There is little doubt that american political elites have become extremely polarized in recent years. Whether ordinary citizens are similarly polarized is a more contentious question — one that continues to polarize scholars. For example, legal scholar Cass Sunstein has argued that the Internet and other information technologies are helping to foster a “balkanized speech market,” in which people expose themselves to likeminded sources and insulate themselves from alternative points of view. Economists Matthew Gentzkow and Jesse Shapiro counter this with evidence that ideological segregation in Internet news consumption is low, both in absolute terms and relative to ordinary face-to-face interactions.
If one believes that the United States’ budget deficit is too large or if one is concerned with the rise in the size of the outstanding U.S. public debt — and if one is unwilling or unable to significantly increase revenues — then one has to control or reduce the rise in health care spending that has driven the expenditure side of the budget over the past decades.
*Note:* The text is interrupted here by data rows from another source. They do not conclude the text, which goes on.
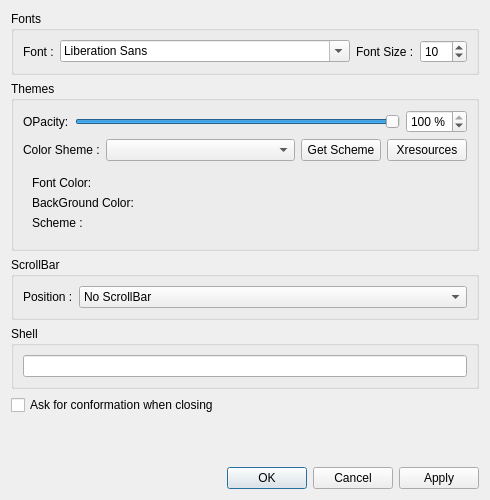
Qt form elokab-terminal/settingdialog.ui (zakariakov/elokab-terminal) before a commit.
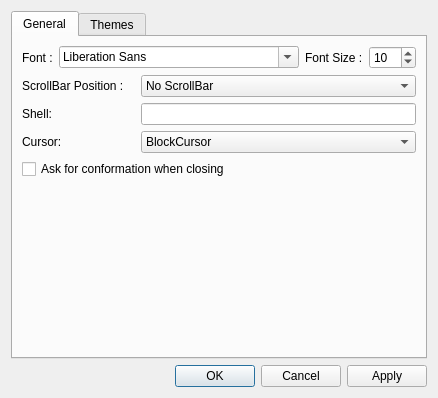
The same form after that commit.

Commit message: add config cursor shape

The edit to the form file:
```diff
--- a/elokab-terminal/settingdialog.ui
+++ b/elokab-terminal/settingdialog.ui
@@ -6,8 +6,8 @@
    <rect>
     <x>0</x>
     <y>0</y>
-    <width>490</width>
-    <height>500</height>
+    <width>438</width>
+    <height>398</height>
    </rect>
   </property>
   <property name="windowTitle">
@@ -15,12 +15,16 @@
   </property>
   <layout class="QVBoxLayout" name="verticalLayout">
    <item>
-    <widget class="QGroupBox" name="groupBox">
-     <property name="title">
-      <string>Fonts</string>
+    <widget class="QTabWidget" name="tabWidget">
+     <property name="currentIndex">
+      <number>0</number>
      </property>
-     <layout class="QHBoxLayout" name="horizontalLayout_5">
-      <item>
+     <widget class="QWidget" name="tabGeneral">
+      <attribute name="title">
+       <string>General</string>
+      </attribute>
+      <layout class="QGridLayout" name="gridLayout">
+       <item row="0" column="0">
        <widget class="QLabel" name="label">
         <property name="sizePolicy">
          <sizepolicy hsizetype="Fixed" vsizetype="Preferred">
@@ -33,10 +37,10 @@
         </property>
        </widget>
       </item>
-      <item>
+       <item row="0" column="1" colspan="3">
        <widget class="QFontComboBox" name="fontComboBox"/>
       </item>
-      <item>
+       <item row="0" column="4">
        <widget class="QLabel" name="label_2">
         <property name="sizePolicy">
          <sizepolicy hsizetype="Fixed" vsizetype="Preferred">
@@ -49,7 +53,7 @@
         </property>
        </widget>
       </item>
-      <item>
+       <item row="0" column="5">
        <widget class="QSpinBox" name="sizeSpinBox">
         <property name="sizePolicy">
          <sizepolicy hsizetype="Maximum" vsizetype="Fixed">
@@ -68,13 +72,109 @@
         </property>
        </widget>
       </item>
-     </layout>
-    </widget>
-   </item>
-   <item>
-    <widget class="QGroupBox" name="groupBox_2">
-     <property name="title">
+       <item row="1" column="0" colspan="2">
+        <widget class="QLabel" name="label_4">
+         <property name="sizePolicy">
+          <sizepolicy hsizetype="Fixed" vsizetype="Preferred">
+           <horstretch>0</horstretch>
+           <verstretch>0</verstretch>
+          </sizepolicy>
+         </property>
+         <property name="text">
+          <string>ScrollBar Position :</string>
+         </property>
+        </widget>
+       </item>
+       <item row="2" column="0" colspan="2">
+        <widget class="QLabel" name="label_10">
+         <property name="text">
+          <string>Shell:</string>
+         </property>
+        </widget>
+       </item>
+       <item row="2" column="2" colspan="4">
+        <widget class="QLineEdit" name="lineEditShell">
+         <property name="text">
+          <string/>
+         </property>
+        </widget>
+       </item>
+       <item row="3" column="0" colspan="2">
+        <widget class="QLabel" name="label_9">
+         <property name="text">
+          <string>Cursor:</string>
+         </property>
+        </widget>
+       </item>
+       <item row="3" column="2" colspan="4">
+        <widget class="QComboBox" name="comboBoxCursor">
+         <item>
+          <property name="text">
+           <string>BlockCursor</string>
+          </property>
+         </item>
+         <item>
+          <property name="text">
+           <string>UnderlineCursor</string>
+          </property>
+         </item>
+         <item>
+          <property name="text">
+           <string>IBeamCursor</string>
+          </property>
+         </item>
+        </widget>
+       </item>
+       <item row="4" column="0" colspan="4">
+        <widget class="QCheckBox" name="checkBoxConfirmClosing">
+         <property name="text">
+          <string>Ask for conformation when closing</string>
+         </property>
+        </widget>
+       </item>
+       <item row="5" column="2">
+        <spacer name="verticalSpacer">
+         <property name="orientation">
+          <enum>Qt::Vertical</enum>
+         </property>
+         <property name="sizeHint" stdset="0">
+          <size>
+           <width>20</width>
+           <height>128</height>
+          </size>
+         </property>
+        </spacer>
+       </item>
+       <item row="1" column="2" colspan="4">
+        <widget class="QComboBox" name="ScrollBarComboBox">
+         <item>
+          <property name="text">
+           <string>No ScrollBar</string>
+          </property>
+         </item>
+         <item>
+          <property name="text">
+           <string>ScrollBar Left</string>
+          </property>
+         </item>
+         <item>
+          <property name="text">
+           <string>ScrollBar Right</string>
+          </property>
+         </item>
+        </widget>
+       </item>
+      </layout>
+     </widget>
+     <widget class="QWidget" name="tabThemes">
+      <attribute name="title">
       <string>Themes</string>
+      </attribute>
+      <layout class="QVBoxLayout" name="verticalLayout_4">
+       <item>
+        <widget class="QGroupBox" name="groupBox_2">
+         <property name="title">
+          <string/>
      </property>
      <layout class="QVBoxLayout" name="verticalLayout_3">
       <item>
@@ -231,88 +331,28 @@
          <item>
           <layout class="QGridLayout" name="gridLayoutBtn"/>
          </item>
-        </layout>
-       </widget>
-      </item>
-     </layout>
-    </widget>
-   </item>
    <item>
-    <widget class="QGroupBox" name="groupBox_3">
-     <property name="title">
-      <string>ScrollBar</string>
-     </property>
-     <layout class="QHBoxLayout" name="horizontalLayout_2">
-      <item>
-       <widget class="QLabel" name="label_4">
-        <property name="sizePolicy">
-         <sizepolicy hsizetype="Fixed" vsizetype="Preferred">
-          <horstretch>0</horstretch>
-          <verstretch>0</verstretch>
-         </sizepolicy>
-        </property>
-        <property name="text">
-         <string>Position :</string>
-        </property>
-       </widget>
-      </item>
-      <item>
-       <widget class="QComboBox" name="ScrollBarComboBox">
-        <item>
-         <property name="text">
-          <string>No ScrollBar</string>
-         </property>
-        </item>
-        <item>
-         <property name="text">
-          <string>ScrollBar Left</string>
-         </property>
-        </item>
-        <item>
-         <property name="text">
-          <string>ScrollBar Right</string>
-         </property>
-        </item>
-       </widget>
-      </item>
-     </layout>
-    </widget>
-   </item>
-   <item>
-    <widget class="QGroupBox" name="groupBox_4">
-     <property name="title">
-      <string>Shell</string>
-     </property>
-     <layout class="QHBoxLayout" name="horizontalLayout_3">
-      <item>
-       <widget class="QLineEdit" name="lineEditShell">
-        <property name="text">
-         <string/>
-        </property>
-       </widget>
-      </item>
-     </layout>
-    </widget>
-   </item>
-   <item>
-    <widget class="QCheckBox" name="checkBoxConfirmClosing">
-     <property name="text">
-      <string>Ask for conformation when closing</string>
-     </property>
-    </widget>
-   </item>
-   <item>
-    <spacer name="verticalSpacer">
+              <spacer name="verticalSpacer_2">
      <property name="orientation">
       <enum>Qt::Vertical</enum>
      </property>
      <property name="sizeHint" stdset="0">
       <size>
        <width>20</width>
-       <height>3</height>
+                 <height>40</height>
       </size>
      </property>
     </spacer>
+             </item>
+            </layout>
+           </widget>
+          </item>
+         </layout>
+        </widget>
+       </item>
+      </layout>
+     </widget>
+    </widget>
    </item>
    <item>
     <widget class="QDialogButtonBox" name="buttonBox">
```
Left out of the diff: 2 changed lines with no effect on the pictures. Lines whose indentation alone changed are shown as unchanged. The commit also changes 8 other files.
In short: to the extent that the United States budget has a spending problem, it has a health care spending problem.
It is increasingly apparent that cybersecurity is becoming a central feature of the U.S. national security policy debate. The popular and specialized literature is replete with articles analyzing the problem and advocating responses to this challenge. Congress is mobilizing committees and sub-committees to address the myriad of issues that cyber technology has raised. The National Academies have already conducted several major studies looking at the appropriateness of offensive operations, cyber deterrence, and other issues. This is taking place as the executive branch conducts an intensive effort to sort out areas of authority and responsibility so that there is a coherent governmental approach to the challenge.